(PROVIDED MATERIAL)

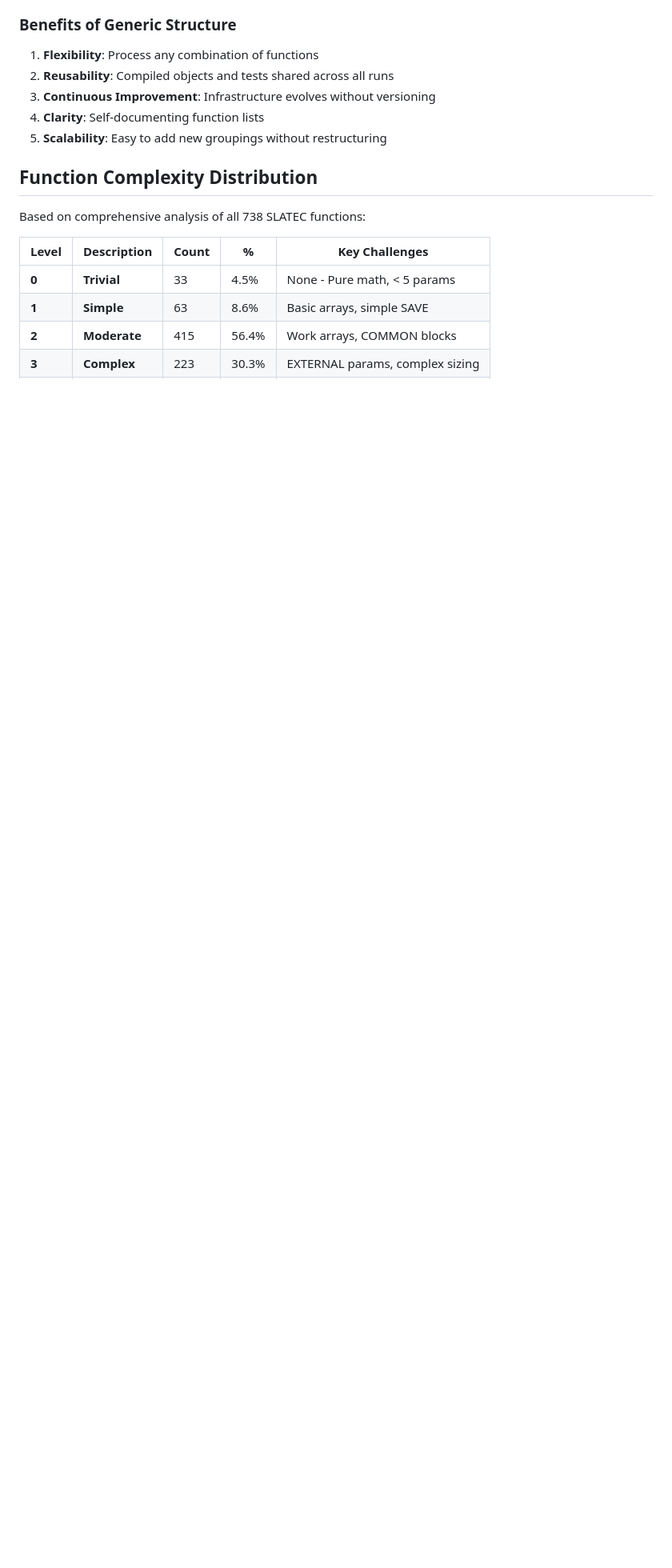
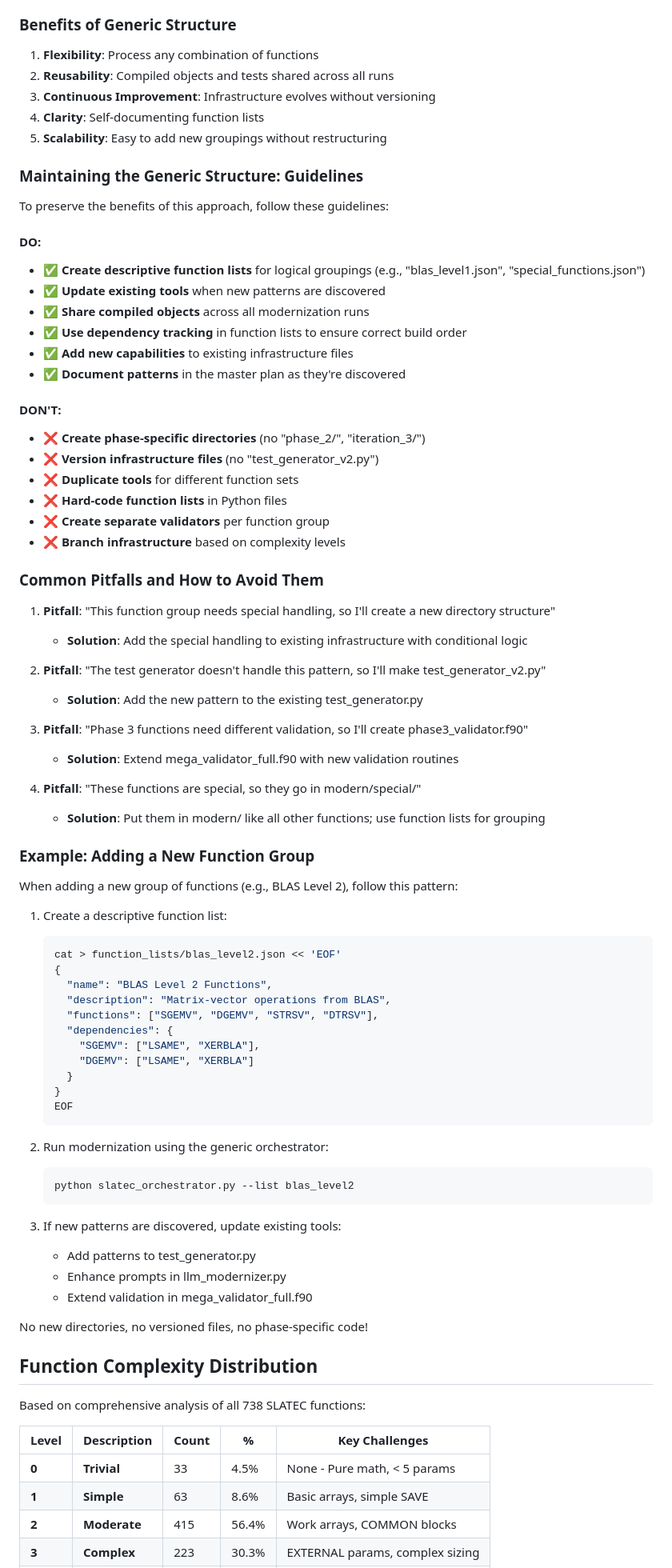
Before and after one commit to Bishibop/slatec90, a Markdown page: SLATEC_ITERATIVE_MASTER_PLAN.md, the part around one of its changes. Shown at 80% size. GitHub-like rendering; blank space fills up the shorter version.

````diff
--- a/SLATEC_ITERATIVE_MASTER_PLAN.md
+++ b/SLATEC_ITERATIVE_MASTER_PLAN.md
@@ -124,6 +145,71 @@ The modernization infrastructure follows these key principles:
 3. **Continuous Improvement**: Infrastructure evolves without versioning
 4. **Clarity**: Self-documenting function lists
 5. **Scalability**: Easy to add new groupings without restructuring
+
+### Maintaining the Generic Structure: Guidelines
+
+To preserve the benefits of this approach, follow these guidelines:
+
+#### DO:
+- ✅ **Create descriptive function lists** for logical groupings (e.g., "blas_level1.json", "special_functions.json")
+- ✅ **Update existing tools** when new patterns are discovered
+- ✅ **Share compiled objects** across all modernization runs
+- ✅ **Use dependency tracking** in function lists to ensure correct build order
+- ✅ **Add new capabilities** to existing infrastructure files
+- ✅ **Document patterns** in the master plan as they're discovered
+
+#### DON'T:
+- ❌ **Create phase-specific directories** (no "phase_2/", "iteration_3/")
+- ❌ **Version infrastructure files** (no "test_generator_v2.py")
+- ❌ **Duplicate tools** for different function sets
+- ❌ **Hard-code function lists** in Python files
+- ❌ **Create separate validators** per function group
+- ❌ **Branch infrastructure** based on complexity levels
+
+### Common Pitfalls and How to Avoid Them
+
+1. **Pitfall**: "This function group needs special handling, so I'll create a new directory structure"
+   - **Solution**: Add the special handling to existing infrastructure with conditional logic
+
+2. **Pitfall**: "The test generator doesn't handle this pattern, so I'll make test_generator_v2.py"
+   - **Solution**: Add the new pattern to the existing test_generator.py
+
+3. **Pitfall**: "Phase 3 functions need different validation, so I'll create phase3_validator.f90"
+   - **Solution**: Extend mega_validator_full.f90 with new validation routines
+
+4. **Pitfall**: "These functions are special, so they go in modern/special/"
+   - **Solution**: Put them in modern/ like all other functions; use function lists for grouping
+
+### Example: Adding a New Function Group
+
+When adding a new group of functions (e.g., BLAS Level 2), follow this pattern:
+
+1. Create a descriptive function list:
+   ```bash
+   cat > function_lists/blas_level2.json << 'EOF'
+   {
+     "name": "BLAS Level 2 Functions",
+     "description": "Matrix-vector operations from BLAS",
+     "functions": ["SGEMV", "DGEMV", "STRSV", "DTRSV"],
+     "dependencies": {
+       "SGEMV": ["LSAME", "XERBLA"],
+       "DGEMV": ["LSAME", "XERBLA"]
+     }
+   }
+   EOF
+   ```
+
+2. Run modernization using the generic orchestrator:
+   ```bash
+   python slatec_orchestrator.py --list blas_level2
+   ```
+
+3. If new patterns are discovered, update existing tools:
+   - Add patterns to test_generator.py
+   - Enhance prompts in llm_modernizer.py
+   - Extend validation in mega_validator_full.f90
+
+No new directories, no versioned files, no phase-specific code!
 
 ## Function Complexity Distribution
 
````
Also changed, not shown: other parts of SLATEC_ITERATIVE_MASTER_PLAN.md (+43 -6 lines).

(End PROVIDED MATERIAL)

- [WHAT IS EXPECTED]
Every line above that holds the string "descriptive" should be copied into the answer.

- [FINAL ANSWER]
+- ✅ **Create descriptive function lists** for logical groupings (e.g., "blas_level1.json", "special_functions.json")
+1. Create a descriptive function list:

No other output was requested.